Co-operatives are the way to address dairy farmers’ woes
The recent drastic fall in the price of milk has left producers exposed to complex market forces. NICK MATTHEWS suggests a long-term solution
AT LAST, ministers have begun to wake up to the crisis in the dairy industry.
The fear in many rural areas must be that the Tories will let dairy farmers go the way of coalminers.
Interestingly there is one Conservative MP trying to stop this happening.
I have some sympathy for the challenges faced by Jim Paice, chair of dairy farmers’ co-operative First Milk.
The dramatic changes in world milk prices have created a multimillion-pound cashflow hole in First Milk and for the 1,300 farmer-members who have been called upon to help bail it out.
These farmers face tough times, delayed payments and a big increase in capital contributions to the co-op.
For all dairy farmers the problem is that milk has become a globally traded commodity.
Prices went up when new markets opened up in Russia and most importantly, in China.
With more women working and a series of crises in domestic Chinese supply the door was opened up for the large players to enter the Chinese market.
However what goes up can also come down.
The round of price cuts in Europe began when Arla, the huge transnational Scandinavian, German and British co-op, announced last August that it was slashing milk prices because already weak prices had been worsened by the retaliatory sanctions that Russia has imposed on the EU.
This is on top of record British output and the cut-throat prices amongst British supermarkets, which often see milk sold at prices cheaper than water.
It may seem like a left-wing cliche but the crisis in the industry can be traced back to Mrs Thatcher.
Farmgate milk prices used to be set by the Milk Marketing Board, covering England and Wales and Scotland.
The board, established in 1933, bought milk from farmers and sold it to processors and dairies.
This perfectly rational system of natural monopolies was destroyed when the Tories, those champions of the countryside, abolished them in the Agriculture Act of 1993 leading to the collection and distribution of milk for processing being deregulated.
Since then global influences have increased.
About 10 per cent of the world’s milk is globally traded in the form of milk powders, cream, butter and commodity cheddar. Prices are set in three big producer areas in the US, the EU and New Zealand.
One of the world’s largest co-ops is the New Zealand dairy co-op Fonterra.

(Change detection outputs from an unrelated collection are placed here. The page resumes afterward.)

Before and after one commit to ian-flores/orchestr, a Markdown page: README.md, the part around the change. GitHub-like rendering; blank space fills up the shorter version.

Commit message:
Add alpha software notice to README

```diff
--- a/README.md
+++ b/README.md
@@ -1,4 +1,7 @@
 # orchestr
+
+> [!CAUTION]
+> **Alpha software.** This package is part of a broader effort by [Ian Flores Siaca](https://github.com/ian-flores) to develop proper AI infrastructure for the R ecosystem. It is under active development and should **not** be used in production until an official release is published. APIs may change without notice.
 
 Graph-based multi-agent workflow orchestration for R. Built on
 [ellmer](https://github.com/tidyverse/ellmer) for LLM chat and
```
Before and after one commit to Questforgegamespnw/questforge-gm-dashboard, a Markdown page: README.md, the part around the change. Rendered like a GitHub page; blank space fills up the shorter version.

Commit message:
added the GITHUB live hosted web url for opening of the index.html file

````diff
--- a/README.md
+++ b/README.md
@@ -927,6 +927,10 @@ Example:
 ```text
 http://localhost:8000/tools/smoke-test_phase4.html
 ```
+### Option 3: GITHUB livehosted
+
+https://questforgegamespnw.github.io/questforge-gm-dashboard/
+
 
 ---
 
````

It is the world’s leading global milk processor, transforming over 15 billion litres of milk a year in New Zealand together with 2bn litres from Australia and nearly 3bn from Latin America. Fonterra own GlobalDairyTrade which is an auction platform for internationally traded commodity dairy products.
Its website says it was “Established in 2008 to provide a reliable, transparent price discovery platform for globally traded dairy commodities.”

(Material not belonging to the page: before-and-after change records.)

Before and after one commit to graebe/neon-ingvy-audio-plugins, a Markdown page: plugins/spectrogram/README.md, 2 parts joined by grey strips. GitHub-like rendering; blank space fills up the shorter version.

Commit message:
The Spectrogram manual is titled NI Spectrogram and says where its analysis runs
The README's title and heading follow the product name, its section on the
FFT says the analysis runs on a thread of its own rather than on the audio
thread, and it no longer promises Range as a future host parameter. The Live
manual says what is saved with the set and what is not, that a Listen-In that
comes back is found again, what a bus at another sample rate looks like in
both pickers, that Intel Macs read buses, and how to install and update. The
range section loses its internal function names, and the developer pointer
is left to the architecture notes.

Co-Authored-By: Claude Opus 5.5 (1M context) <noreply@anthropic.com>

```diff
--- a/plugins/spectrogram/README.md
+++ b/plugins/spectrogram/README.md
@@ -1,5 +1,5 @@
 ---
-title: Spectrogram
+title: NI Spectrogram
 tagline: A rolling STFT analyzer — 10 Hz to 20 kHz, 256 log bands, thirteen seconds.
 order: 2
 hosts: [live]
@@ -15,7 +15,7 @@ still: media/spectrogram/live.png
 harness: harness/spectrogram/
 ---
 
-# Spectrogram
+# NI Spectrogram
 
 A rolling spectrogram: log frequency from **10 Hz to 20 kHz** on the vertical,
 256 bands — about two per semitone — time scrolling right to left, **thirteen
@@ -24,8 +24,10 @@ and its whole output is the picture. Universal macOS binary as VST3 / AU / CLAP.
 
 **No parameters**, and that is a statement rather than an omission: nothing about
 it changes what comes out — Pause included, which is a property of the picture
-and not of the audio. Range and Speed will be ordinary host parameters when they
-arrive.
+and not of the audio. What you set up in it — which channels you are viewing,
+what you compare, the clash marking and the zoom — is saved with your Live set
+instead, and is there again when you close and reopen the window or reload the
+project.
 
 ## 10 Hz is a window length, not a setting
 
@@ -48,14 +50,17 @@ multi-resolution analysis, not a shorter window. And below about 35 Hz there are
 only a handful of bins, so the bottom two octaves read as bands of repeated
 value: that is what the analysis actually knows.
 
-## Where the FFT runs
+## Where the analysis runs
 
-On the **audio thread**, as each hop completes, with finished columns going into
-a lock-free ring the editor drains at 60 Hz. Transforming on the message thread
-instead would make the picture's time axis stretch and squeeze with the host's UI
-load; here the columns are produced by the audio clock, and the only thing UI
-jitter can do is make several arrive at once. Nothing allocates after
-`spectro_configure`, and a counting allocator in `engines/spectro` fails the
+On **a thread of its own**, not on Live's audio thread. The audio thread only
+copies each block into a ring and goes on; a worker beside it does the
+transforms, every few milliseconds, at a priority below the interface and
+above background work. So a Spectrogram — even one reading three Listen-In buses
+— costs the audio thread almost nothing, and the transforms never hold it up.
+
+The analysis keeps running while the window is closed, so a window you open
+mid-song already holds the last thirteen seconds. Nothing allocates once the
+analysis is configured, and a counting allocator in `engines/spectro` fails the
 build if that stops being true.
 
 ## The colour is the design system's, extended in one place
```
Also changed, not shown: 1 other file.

The auctions occur twice a month, bringing together hundreds of qualified bidders from more than 90 countries, with a range of sellers from Europe, the US, India, Australia and New Zealand.

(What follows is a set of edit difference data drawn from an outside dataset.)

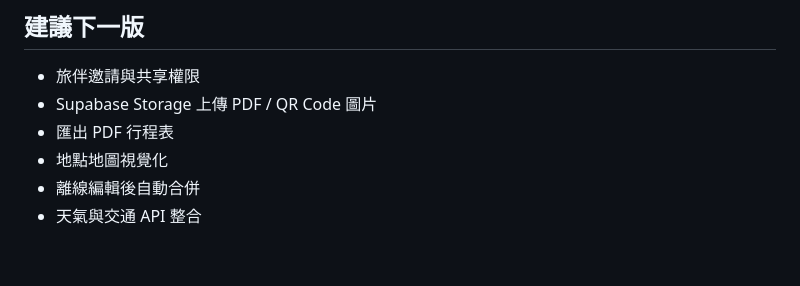
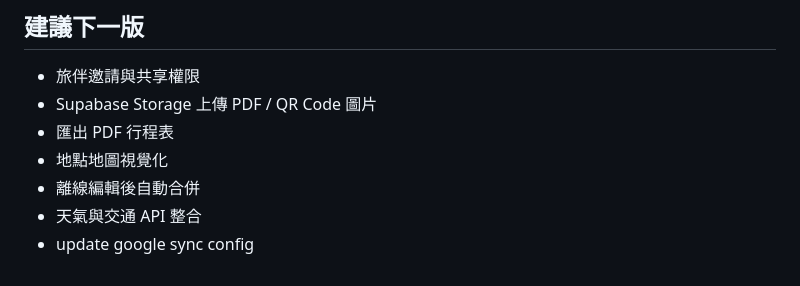
Before and after one commit to bear-1019/Travel-, a Markdown page: README.md, the part around the change. Drawn GitHub-style.

```diff
--- a/README.md
+++ b/README.md
@@ -171,3 +171,4 @@ V1 採用手動同步，避免兩台裝置同時修改時互相覆蓋。之後
 - 地點地圖視覺化
 - 離線編輯後自動合併
 - 天氣與交通 API 整合
+- update google sync config
```
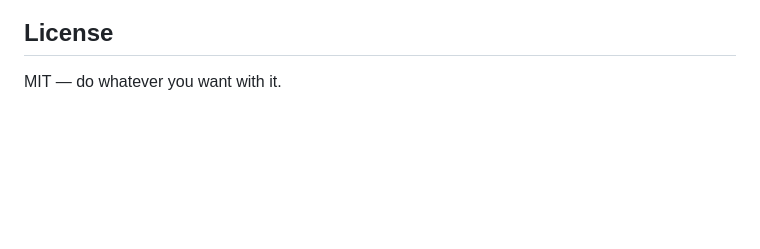
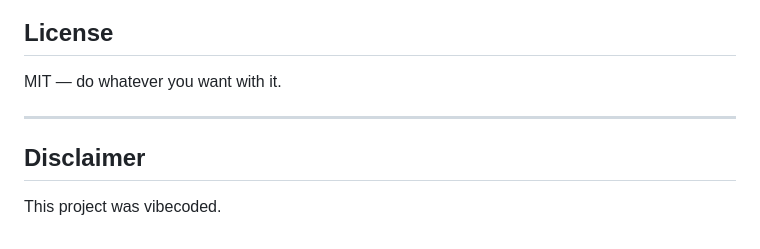
Before and after one commit to IsaacM2020/cove, a Markdown page: README.md, the part around the change. Rendered like a GitHub page; blank space fills up the shorter version.

```diff
--- a/README.md
+++ b/README.md
@@ -262,3 +262,8 @@ An SSD will be noticeably faster than a spinning hard drive for thumbnail loadin
 ## License
 
 MIT — do whatever you want with it.
+
+---
+
+## Disclaimer
+This project was vibecoded.
```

Now the Chinese economy has been slowing, reducing the demand for imported milk — much of which comes from New Zealand. So this has affected the price Fonterra can get for its milk when releasing it onto the world market.
Meanwhile the EU price for milk set is in euros, so farmers have also to be currency speculators.
From April 1 the EU milk quota system will end, meaning that Europeans can increase production just in time for a global slump in the industry.
Dairy farmers now find themselves not knowing how much milk to produce or how much they will be paid.
They have to keep their eyes on the weather, the cost of fertiliser and on economic growth in China.
In Britain we are pretty much self-sufficient in liquid milk, although we do import around £1.3bn worth of cheese, butter and yoghurt.
If we allow these trends to continue it can only lead to the destruction of more dairy farms and increase the pressure for the introduction of mega-dairies, at who knows what cost to animal welfare and the landscape.
There is a powerful argument that we have abrogated responsibility for our food security to the EU, which cares more for the spivs and speculators in international markets.
Clearly we need to regain control of our agricultural sector from the EU so that we can rationally plan for the future, recreating a properly regulated modern milk marketing system.
In the short term, British dairy farmers need stronger co-ops.
Farmers Weekly recently argued that “There’s a thought that British farmers don’t do co-ops like their continental cousins, that they take a shorter-term, more individual view.”
Well, if that is their view it can only lead to their destruction. Fonterra and Arla co-ops are serious players in the industry.
There is surely a lesson here for First Milk farmers to get behind their co-op.